Passengers line up to depart from Sharm el-Sheikh Airport hours after a Russian aircraft carrying 224 people, including 17 children, crashed about 20 minutes after taking off from Sharm el-Sheikh, a Red Sea resort popular with Russian tourists, in south Sinai, Egypt, Saturday, Oct. 31, 2015 (AP)
Up to 20,000 British tourists are awaiting flights back home following the UK’s “precautionary” decision to suspend all flights by UK-based airlines over Egypt’s Sinai after fears that an explosive device was the likely cause of last weekend's crash of a Russian airliner over the peninsula.
In statements to BBC Radio 4’s Today programme, Foreign Secretary Phillip Hammond said on Thursday that the UK would do whatever it could, regardless of the cost, to bring the tourists back home.
“If we have to send in additional personnel, additional equipment, if we have to have unusual handling for returning those flights, we will do so, regardless of the cost, regardless of the delay, regardless of the inconvenience,” Hammond said.
The British Embassy spokesman in Egypt told Ahram Online that the UK is currently working with Egyptian authorities to agree on security protocol that will allow flights to return British passengers back home.
The spokesman also said that there are currently not many British tourists at the airport, but there are approximately 20,000 British nationals in Sharm El-Sheikh.
According to Hammond, there were two stages of the emergency operation: measures to get the 20,000 UK tourists home and longer-term arrangements to allow resumption of flights as normal.
According to British Sky News, 19 flights that were due to leave the UK for Sharm El-Sheikh on Thursday and would have brought tourists home have been cancelled.
The British foreign secretary said that return flights were not expected to resume until Friday at the earliest, estimating that it would take up to ten days, starting Friday, to bring the stranded tourists home.
'Days or weeks'
Hammond said that resuming UK flights to Sharm El-Sheikh, ‘could take days, could take weeks, it all depends on the experts.’
“Flights are currently suspended and will remain suspended until we are satisfied that flights can leave Sharm El-Sheikh with British nationals safely,” the British Embassy told Ahram Online.
A team of UK aviation experts reached the Egyptian resort on Wednesday ‘to make an assessment of the security arrangements in place at the airport and to identify whether any further action is required.’
An additional number of experts are expected in Egypt on Thursday to assist in the planned emergency operation.
Travel group Thomas Cook issued a statement confirming that it has been advised by the Foreign and Commonwealth (FCO) to "advise against all but essential air travel to Sharm El-Sheikh airport with immediate effect."
"Thomas Cook has cancelled its flight and holiday programme to Sharm El-Sheikh up to and including Thursday 12 November 2015,” the statement read.

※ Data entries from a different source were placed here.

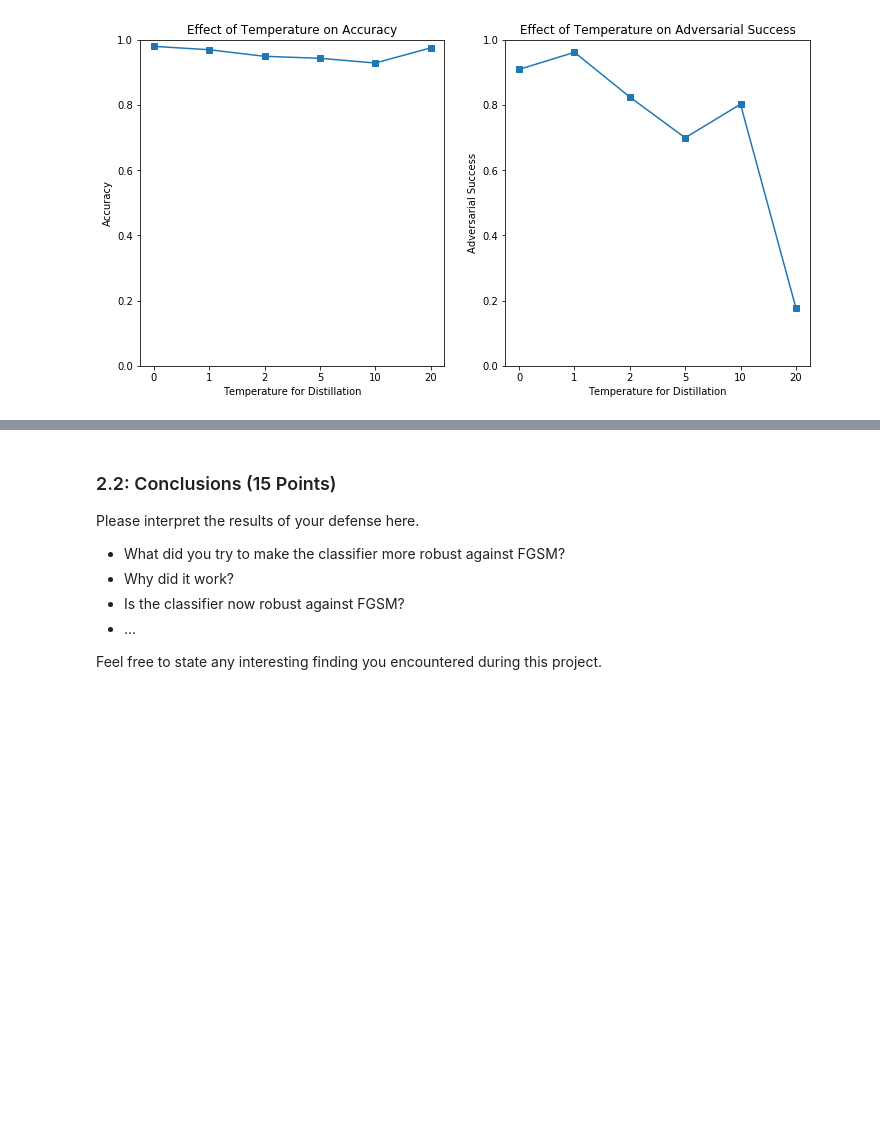
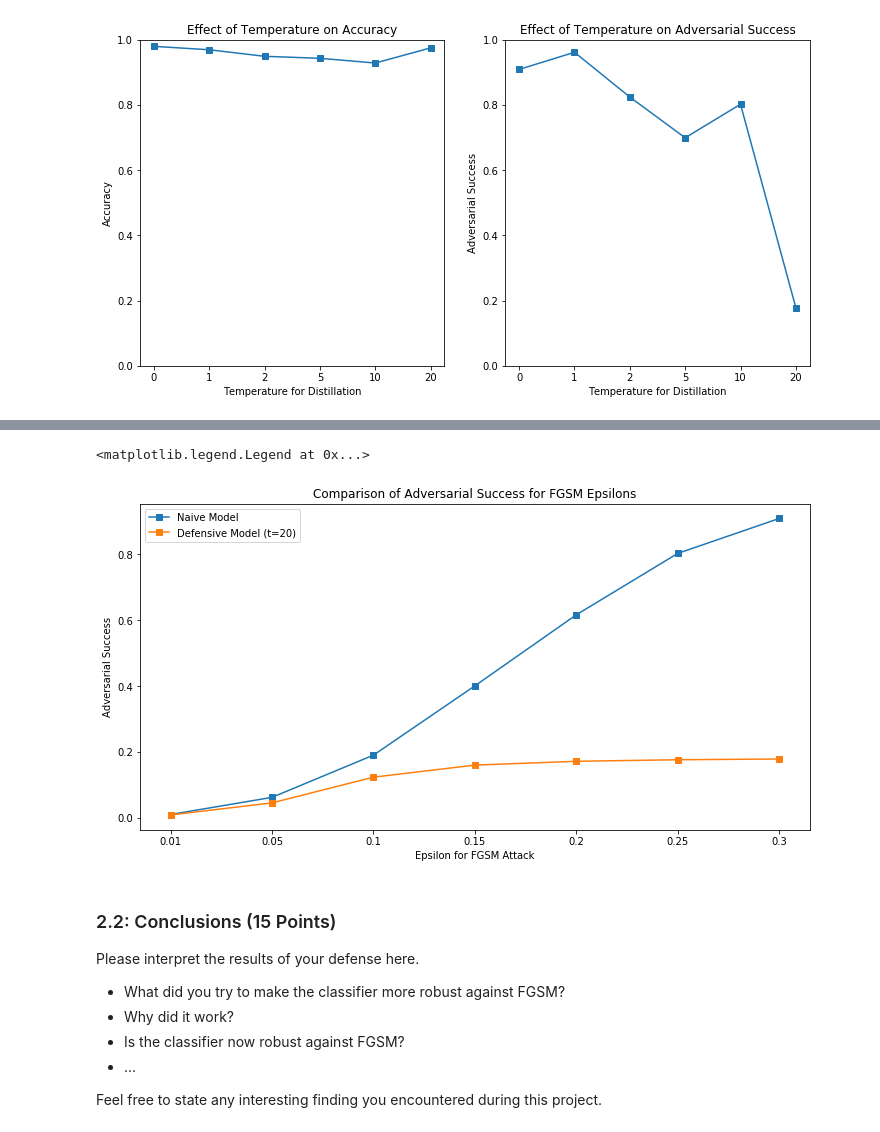
Before and after one commit to muhammadyaseen/mlcysecproj3, a Jupyter notebook: Project3_Notebook.ipynb, the cells around one changed output, grey strips where cells are left out. Cells and saved outputs as stored; diff of their text form; code cells hidden in the pictures; blank space fills up the shorter version.

Commit message:
defensive model done

```diff
--- a/Project3_Notebook.ipynb
+++ b/Project3_Notebook.ipynb
@@ -923,0 +924,25 @@ pass
+# %%
+epsilons = [.01, .05, .1, .15, .2, .25, .3]
+
+naive_model = CNNModel().to(device)
+naive_model.load_state_dict(torch.load('./victim-model.pth'))
+naive_model.eval()
+
+defensive_model = CNNModel().to(device)
+defensive_model.load_state_dict(torch.load('./defensive_model_t20.pth')) # our best performing model
+defensive_model.eval()
+
+criterion = torch.nn.CrossEntropyLoss().to(device)
+
+naive_rate = []
+defensive_rate = []
+for e in epsilons:
+    print("Testing Epsilon = {}".format(e))
+    a = test_model_adversarial(naive_model, mnist_test_data_loader, criterion, device, epsilon=e)
+    b = test_model_adversarial(defensive_model, mnist_test_data_loader, criterion, device, epsilon=e)
+
+    print("\tNaive Model Adversarial Success: {}".format(a))
+    print("\tDefensive Model Adversarial Success: {}".format(b))
+
+    naive_rate.append(a)
+    defensive_rate.append(b)
@@ -924,3 +971,16 @@ pass
+# %%
+fig, ax = plt.subplots(figsize=(12,6))
+ax.plot(range(len(epsilons)), naive_rate, label='Naive Model', marker='s')
+ax.plot(range(len(epsilons)), defensive_rate, label='Defensive Model (t=20)', marker='s')
+ax.set_title("Comparison of Adversarial Success for FGSM Epsilons")
+ax.set_ylabel("Adversarial Success")
+ax.set_xlabel("Epsilon for FGSM Attack")
+ax.set_xticks(range(len(epsilons)))
+ax.set_xticklabels(epsilons)
+ax.legend()
+# %% [output]
+<matplotlib.legend.Legend at 0x...>
+[figure, added]
 # %% [markdown]
 ### 2.2: Conclusions (15 Points)
 Please interpret the results of your defense here.
```
Also changed, not shown: parts of 3 cells of this notebook.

In an official statement on Thursday, Egypt’s foreign ministry spokesman Ahmed Abu-Zeid said the British suspension of flights was a decision taken ''unilaterally'', and without consultation with the Egyptians, despite high level contacts between the two concerned sides hours before the decision was made.
“Egypt responded to the UK's concerns by tightening Sharm's airport security as a proactive, routine measure, and not in relation to the cause of the crash,” Abu-Zeid said.
On Wednesday, Egypt criticised the UK’s decision to suspend flights over Sinai.
Egypt's Foreign Minister Sameh Shoukry said he was "somewhat surprised" by remarks from Britain Prime Minister David Cameron that an explosive device was the likely cause of the Russian airliner crash.
"This is a matter for the investigation to clarify and we should not prejudge or take any measures that might have implications," Shoukry told CNN.
Hammond defended the UK’s decision in several interviews, saying that the decision to suspend the flights was urged upon nature of intelligence that indicated that the accident was caused by a bomb.
"Some intelligence we can share, some we can’t. But we reached this decision on the basis of a review of all the information – intelligence is one part of it, but there’s open-source information, there’s contextual background information – and we’ve reached a conclusion,” Hammond said.
However, Egypt’s civil aviation minister Hossam Kamal refuted the claims, saying that there is currently no evidence that confirms such a claim in front of the investigating committee.
Kamal said that Egypt is keen on the accuracy and the safety of the investigations, guaranteeing that the facts are presented to the world to ensure the aviations’ security and safety in general.